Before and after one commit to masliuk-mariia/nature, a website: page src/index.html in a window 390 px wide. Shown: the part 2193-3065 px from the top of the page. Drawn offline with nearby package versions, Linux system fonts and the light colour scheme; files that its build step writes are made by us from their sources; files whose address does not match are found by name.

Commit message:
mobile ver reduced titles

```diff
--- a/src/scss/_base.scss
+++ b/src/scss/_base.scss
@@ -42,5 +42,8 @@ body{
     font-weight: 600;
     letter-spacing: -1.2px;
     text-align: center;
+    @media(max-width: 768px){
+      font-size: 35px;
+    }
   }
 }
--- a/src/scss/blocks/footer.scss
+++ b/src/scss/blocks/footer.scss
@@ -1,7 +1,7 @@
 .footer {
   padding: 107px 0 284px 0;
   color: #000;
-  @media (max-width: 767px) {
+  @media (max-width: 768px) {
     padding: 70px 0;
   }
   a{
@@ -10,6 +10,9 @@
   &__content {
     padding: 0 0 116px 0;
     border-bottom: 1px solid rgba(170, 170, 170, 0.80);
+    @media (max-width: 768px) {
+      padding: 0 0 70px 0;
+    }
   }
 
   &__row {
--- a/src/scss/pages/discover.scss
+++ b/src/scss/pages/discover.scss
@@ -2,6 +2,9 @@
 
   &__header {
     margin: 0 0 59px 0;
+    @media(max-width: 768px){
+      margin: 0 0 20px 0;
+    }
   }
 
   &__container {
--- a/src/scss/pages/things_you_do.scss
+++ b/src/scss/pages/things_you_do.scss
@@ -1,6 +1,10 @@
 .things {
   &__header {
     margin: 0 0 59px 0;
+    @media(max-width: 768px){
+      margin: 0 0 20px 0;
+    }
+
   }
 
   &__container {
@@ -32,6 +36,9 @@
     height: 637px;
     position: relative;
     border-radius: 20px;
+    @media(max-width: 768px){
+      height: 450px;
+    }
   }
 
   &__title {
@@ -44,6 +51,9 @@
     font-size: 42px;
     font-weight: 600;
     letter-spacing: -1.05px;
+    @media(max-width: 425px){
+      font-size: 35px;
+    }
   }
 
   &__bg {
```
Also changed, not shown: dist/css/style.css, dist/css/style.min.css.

## WHAT IS BEING ASKED
Copy each line of the entries in which the string "blocks" is found.

## TASK RESULT
--- a/src/scss/blocks/footer.scss
+++ b/src/scss/blocks/footer.scss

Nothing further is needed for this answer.